- "The fact of the elemental chapter" -
Merkel is not scheduled to visit Ramallah, where the headquarters of the Palestinian Authority headed by Mahmoud Abbas is located in the occupied West Bank, although Germany supports the "two-state solution."
More than 675,000 settlers live in East Jerusalem and the West Bank, which have been occupied by Israel since 1967.
Settlements are considered illegal under international law.
Despite her outspoken opposition to settlements, Merkel faces criticism from human rights activists who accuse her of not adopting a firm stance in this regard.

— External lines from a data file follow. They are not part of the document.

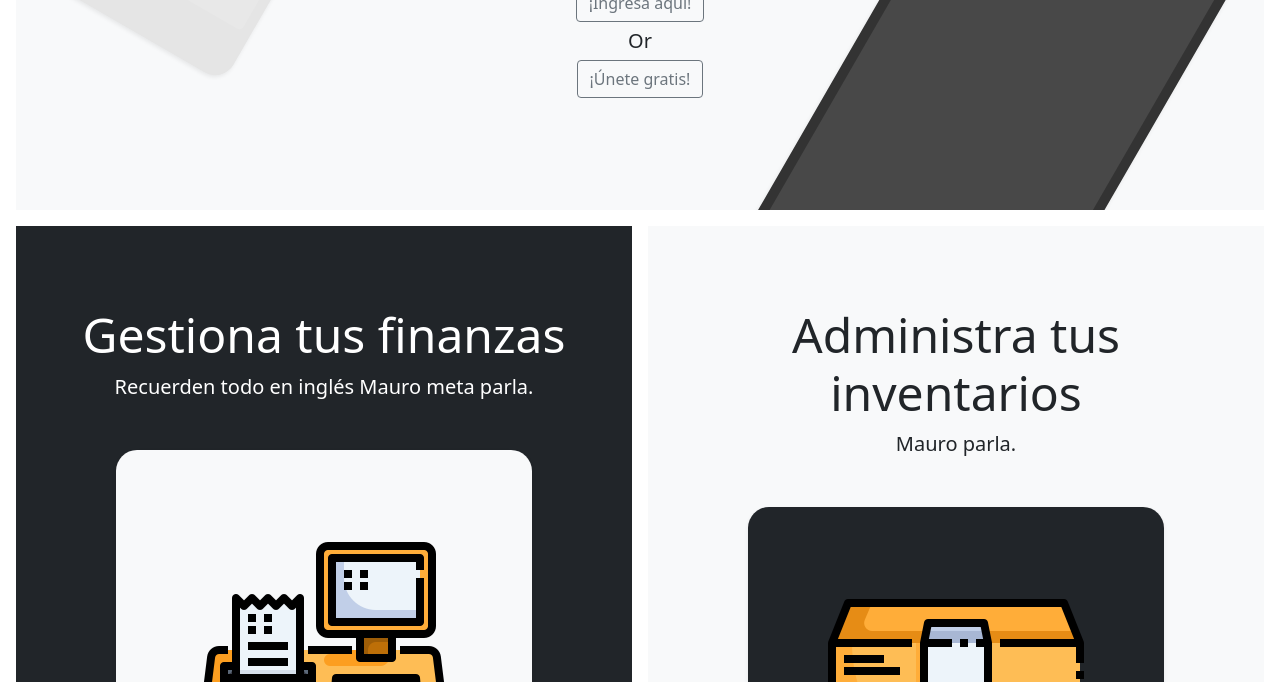
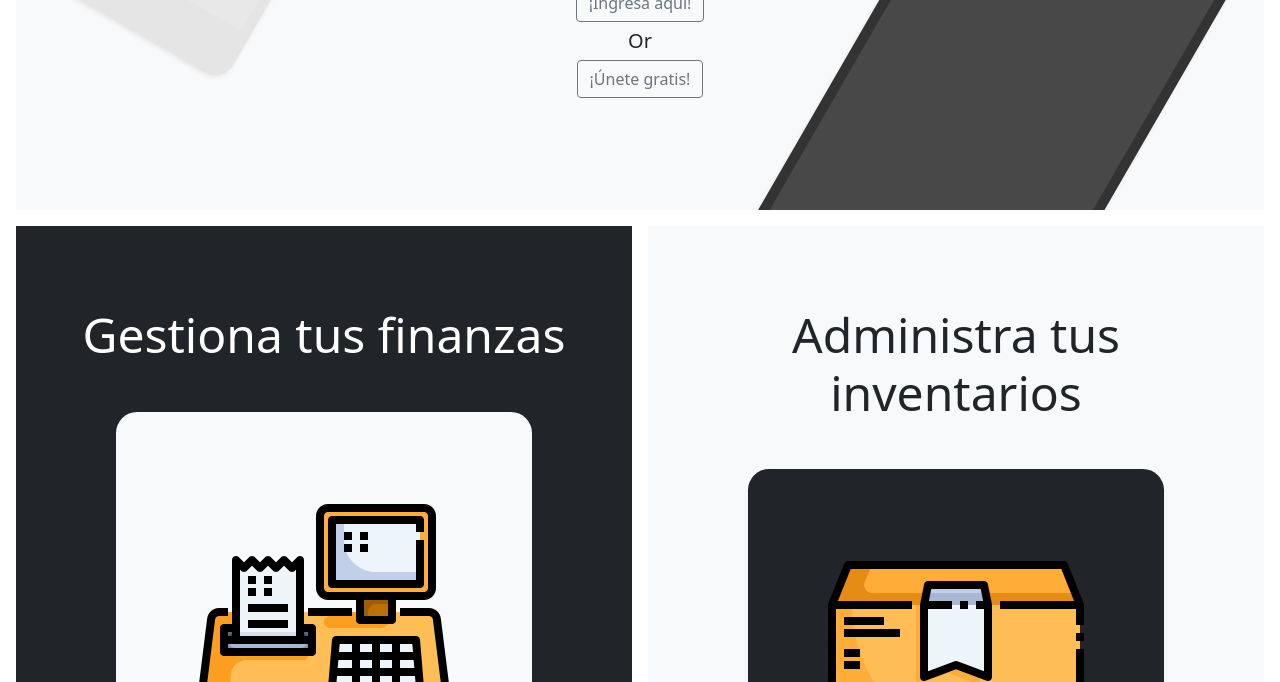
Before and after one commit to BrandonOrozcoZ/proyectoSoftware3, a website: page public/index.html in a window 1280 px wide. Shown: the part 418-1100 px from the top of the page. Drawn offline with nearby package versions, Linux system fonts and the light colour scheme; no server answers.

Commit message:
Retoques interfaz principal

```diff
--- a/public/index.html
+++ b/public/index.html
@@ -171,7 +171,7 @@
       <div class="bg-dark me-md-3 pt-3 px-3 pt-md-5 px-md-5 text-center text-white overflow-hidden">
         <div class="my-3 py-3">
           <h2 class="display-5">Gestiona tus finanzas</h2>
-          <p class="lead">Recuerden todo en inglés Mauro meta parla.</p>
+          <p class="lead"></p>
         </div>
         <div class="bg-light shadow-sm mx-auto" style="width: 80%; height: 300px; border-radius: 21px 21px 0 0;"></div>
         <img src="images/caja-registradora.png" style="margin-top: -40%;">
@@ -179,7 +179,7 @@
       <div class="bg-light me-md-3 pt-3 px-3 pt-md-5 px-md-5 text-center overflow-hidden">
         <div class="my-3 p-3">
           <h2 class="display-5">Administra tus inventarios</h2>
-          <p class="lead">Mauro parla.</p>
+          <p class="lead"></p>
         </div>
         <div class="bg-dark shadow-sm mx-auto" style="width: 80%; height: 300px; border-radius: 21px 21px 0 0;"></div>
         <img src="images/caja.png" style="margin-top: -40%;">
```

"We may disagree on whether there should be a two-state solution with the Palestinians, but I think we are united on the view that in the long term there should be a Jewish and democratic state of Israel," the German chancellor said on Sunday.
Bennett reiterated his opposition to the establishment of a Palestinian state, stressing that it "will most likely become a terrorist state seven minutes from my house."
He emphasized that he would instead focus on improving the Palestinians' economic conditions.
Omar Shakir, director of Israel and Palestine at Human Rights Watch, criticized Merkel for calling Israel's 54-year occupation "temporary."
He said that "the continuation of this illusion allowed the Merkel government to avoid dealing with the reality of apartheid and the oppression of millions of Palestinians," stressing that "it is imperative for the new German government to put human rights at the center of its policy regarding Israel and Palestine."
Peter Lintel, a political expert at the German Institute for International and Security Affairs, said that Merkel clashed at times with former Prime Minister Benjamin Netanyahu, who took power from 2009 until last June, because of Israeli policy towards the Palestinians.
"But she kept it behind closed doors," he told AFP.
Merkel is preparing to withdraw from political life as the Social Democrats seek to form an unprecedented coalition in Germany with the Greens and the Liberals, without the participation of the conservatives led by the chancellor.
Lintel said the emerging coalition to succeed Merkel, backed by parties to the left of her Christian Democrats, might be "more critical and outspoken on issues in the West Bank in particular."
- 'Existential threat' -
During her term, Merkel made the Israeli Occupation's right to defend itself against its enemies a priority of German foreign policy in light of her country's responsibility for the Holocaust during World War II.
In a landmark speech in 2008, Merkel lamented the Holocaust before the Israeli parliament on behalf of the German people.
"Chancellor Merkel, there was not a single moment in your long tenure when you tried to evade memory of the Holocaust," Israeli Foreign Minister Yair Lapid, the son of a Holocaust survivor, tweeted Sunday.
The Israeli Occupation opposed the 2015 agreement on Iran's nuclear program between Tehran and six major international powers, including the United States and Germany, which allowed the lifting of sanctions imposed on Tehran in exchange for curbs on its nuclear activities.
Former Prime Minister Benjamin Netanyahu has repeatedly described the Israeli Occupation's archenemy, Iran, as the greatest threat to the Jewish people since the Holocaust.
Bennett on Sunday described the Islamic Republic of Iran as an "existential threat."
Tel Aviv also views with suspicion the talks that began earlier this year between Tehran and international parties, with indirect American participation, with the aim of reviving the agreement that Washington unilaterally withdrew from in 2018.
Speaking in Jerusalem, Merkel supported Germany's attempts to restart the deal, while acknowledging that "Iran has given no indication that it is willing to resume discussions."